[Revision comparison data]
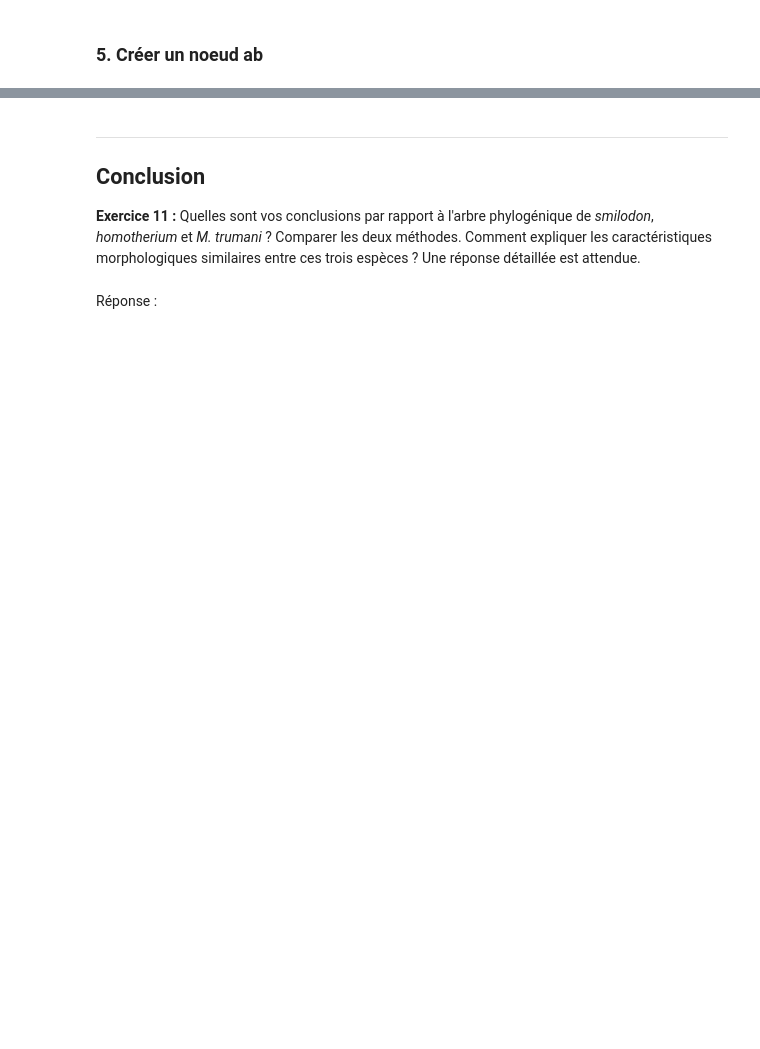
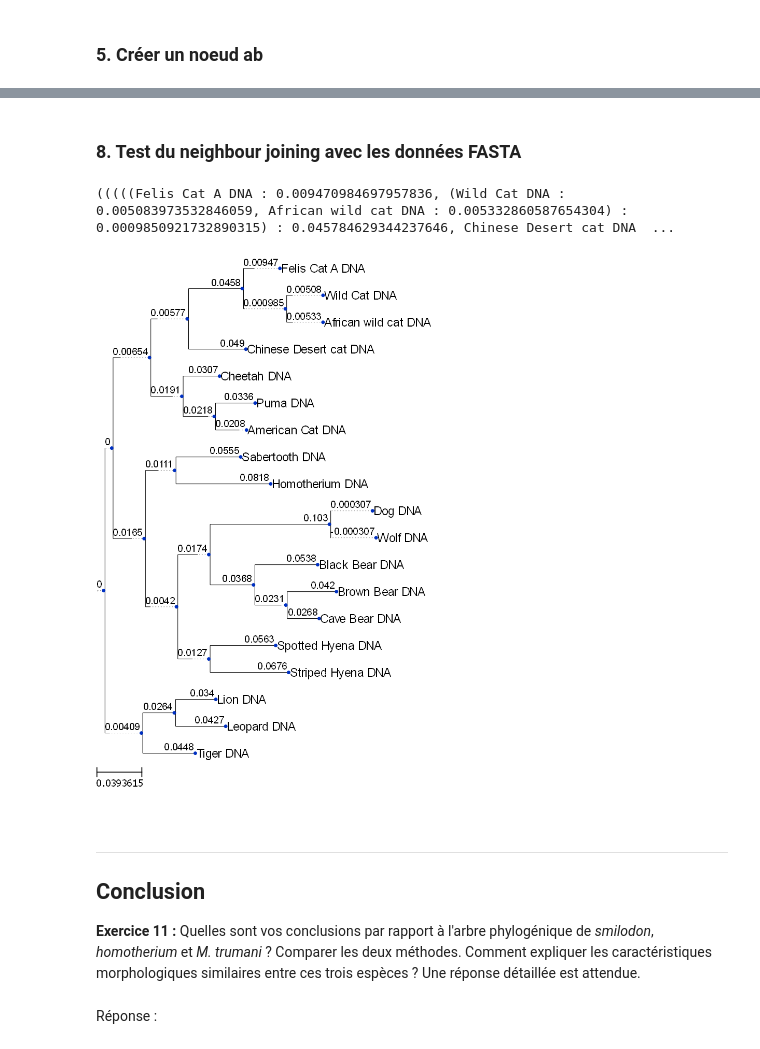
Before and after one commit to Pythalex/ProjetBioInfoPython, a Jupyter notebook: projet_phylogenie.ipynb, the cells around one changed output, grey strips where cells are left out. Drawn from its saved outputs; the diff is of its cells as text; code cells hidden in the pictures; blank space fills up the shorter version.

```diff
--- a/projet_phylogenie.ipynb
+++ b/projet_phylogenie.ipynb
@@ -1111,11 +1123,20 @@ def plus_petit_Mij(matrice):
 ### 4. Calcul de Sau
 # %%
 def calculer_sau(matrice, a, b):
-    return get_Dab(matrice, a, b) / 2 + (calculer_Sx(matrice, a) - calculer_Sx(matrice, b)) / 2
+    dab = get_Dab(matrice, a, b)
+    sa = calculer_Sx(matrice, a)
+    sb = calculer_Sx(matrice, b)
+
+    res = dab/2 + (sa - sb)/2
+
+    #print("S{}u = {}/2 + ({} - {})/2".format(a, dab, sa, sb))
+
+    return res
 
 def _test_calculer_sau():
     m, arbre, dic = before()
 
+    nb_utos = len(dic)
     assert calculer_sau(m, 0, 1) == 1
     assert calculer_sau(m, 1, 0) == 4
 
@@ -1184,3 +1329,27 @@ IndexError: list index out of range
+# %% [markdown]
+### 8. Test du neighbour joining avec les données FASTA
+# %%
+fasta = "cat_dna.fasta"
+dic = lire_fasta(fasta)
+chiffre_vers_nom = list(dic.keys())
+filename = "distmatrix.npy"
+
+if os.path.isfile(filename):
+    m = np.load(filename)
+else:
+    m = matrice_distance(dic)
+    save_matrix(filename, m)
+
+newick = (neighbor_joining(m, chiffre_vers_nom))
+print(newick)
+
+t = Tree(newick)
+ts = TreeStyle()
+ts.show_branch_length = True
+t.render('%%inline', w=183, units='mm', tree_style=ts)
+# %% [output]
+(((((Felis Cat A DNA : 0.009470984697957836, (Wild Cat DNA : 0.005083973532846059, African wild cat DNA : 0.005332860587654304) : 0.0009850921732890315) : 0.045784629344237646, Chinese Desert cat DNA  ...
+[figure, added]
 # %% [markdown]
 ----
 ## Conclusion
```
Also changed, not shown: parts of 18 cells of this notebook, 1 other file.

* * *

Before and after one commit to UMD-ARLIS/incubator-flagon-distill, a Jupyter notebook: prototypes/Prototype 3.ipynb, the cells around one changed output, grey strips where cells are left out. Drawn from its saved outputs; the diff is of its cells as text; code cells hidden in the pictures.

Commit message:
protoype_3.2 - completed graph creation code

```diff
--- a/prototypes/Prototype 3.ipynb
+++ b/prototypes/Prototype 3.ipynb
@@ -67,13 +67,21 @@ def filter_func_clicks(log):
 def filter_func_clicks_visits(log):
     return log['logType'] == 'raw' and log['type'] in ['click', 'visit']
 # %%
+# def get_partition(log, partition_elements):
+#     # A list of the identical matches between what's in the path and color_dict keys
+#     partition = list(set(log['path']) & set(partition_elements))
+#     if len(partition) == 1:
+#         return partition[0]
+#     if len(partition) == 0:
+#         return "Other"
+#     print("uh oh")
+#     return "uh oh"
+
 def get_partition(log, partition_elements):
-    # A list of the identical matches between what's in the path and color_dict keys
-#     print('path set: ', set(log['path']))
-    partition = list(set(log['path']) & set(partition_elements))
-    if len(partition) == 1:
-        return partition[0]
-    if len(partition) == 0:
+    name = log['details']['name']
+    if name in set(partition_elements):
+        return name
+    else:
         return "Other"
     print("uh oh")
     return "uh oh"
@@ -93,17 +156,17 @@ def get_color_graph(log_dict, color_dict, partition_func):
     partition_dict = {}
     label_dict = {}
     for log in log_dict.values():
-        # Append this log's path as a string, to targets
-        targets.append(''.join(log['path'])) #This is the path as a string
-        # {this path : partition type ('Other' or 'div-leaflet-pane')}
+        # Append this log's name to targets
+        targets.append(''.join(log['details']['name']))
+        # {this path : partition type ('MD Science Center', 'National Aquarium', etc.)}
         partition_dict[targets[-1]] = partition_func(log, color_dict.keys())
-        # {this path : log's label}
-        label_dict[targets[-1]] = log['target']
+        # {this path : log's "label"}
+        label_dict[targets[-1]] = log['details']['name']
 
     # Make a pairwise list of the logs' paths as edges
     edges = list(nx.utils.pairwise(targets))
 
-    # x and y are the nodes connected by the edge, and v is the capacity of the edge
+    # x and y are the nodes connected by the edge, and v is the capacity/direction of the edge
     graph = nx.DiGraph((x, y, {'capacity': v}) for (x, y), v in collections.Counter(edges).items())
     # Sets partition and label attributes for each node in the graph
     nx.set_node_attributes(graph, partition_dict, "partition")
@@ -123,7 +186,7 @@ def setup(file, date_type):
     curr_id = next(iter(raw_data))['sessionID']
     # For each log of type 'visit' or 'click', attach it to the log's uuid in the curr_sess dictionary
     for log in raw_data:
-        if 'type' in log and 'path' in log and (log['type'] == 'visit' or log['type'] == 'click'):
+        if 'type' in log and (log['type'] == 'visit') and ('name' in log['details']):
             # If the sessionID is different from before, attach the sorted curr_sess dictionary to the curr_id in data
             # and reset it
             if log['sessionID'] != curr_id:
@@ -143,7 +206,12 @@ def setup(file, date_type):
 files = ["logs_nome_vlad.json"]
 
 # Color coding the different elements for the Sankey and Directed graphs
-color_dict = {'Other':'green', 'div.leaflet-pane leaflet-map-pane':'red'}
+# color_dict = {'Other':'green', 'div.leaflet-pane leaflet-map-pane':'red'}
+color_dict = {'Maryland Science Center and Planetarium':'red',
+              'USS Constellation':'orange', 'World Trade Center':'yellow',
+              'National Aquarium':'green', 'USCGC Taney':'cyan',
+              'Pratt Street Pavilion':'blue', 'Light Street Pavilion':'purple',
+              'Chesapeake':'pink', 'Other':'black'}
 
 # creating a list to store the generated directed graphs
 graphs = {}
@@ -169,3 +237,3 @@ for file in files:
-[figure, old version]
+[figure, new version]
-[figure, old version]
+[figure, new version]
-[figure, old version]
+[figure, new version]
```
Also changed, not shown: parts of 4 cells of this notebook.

**ASSIGNED TASK**
Report the number of lines above holding "filename", and only that.

**SOLUTION TO THIS EXERCISE**
4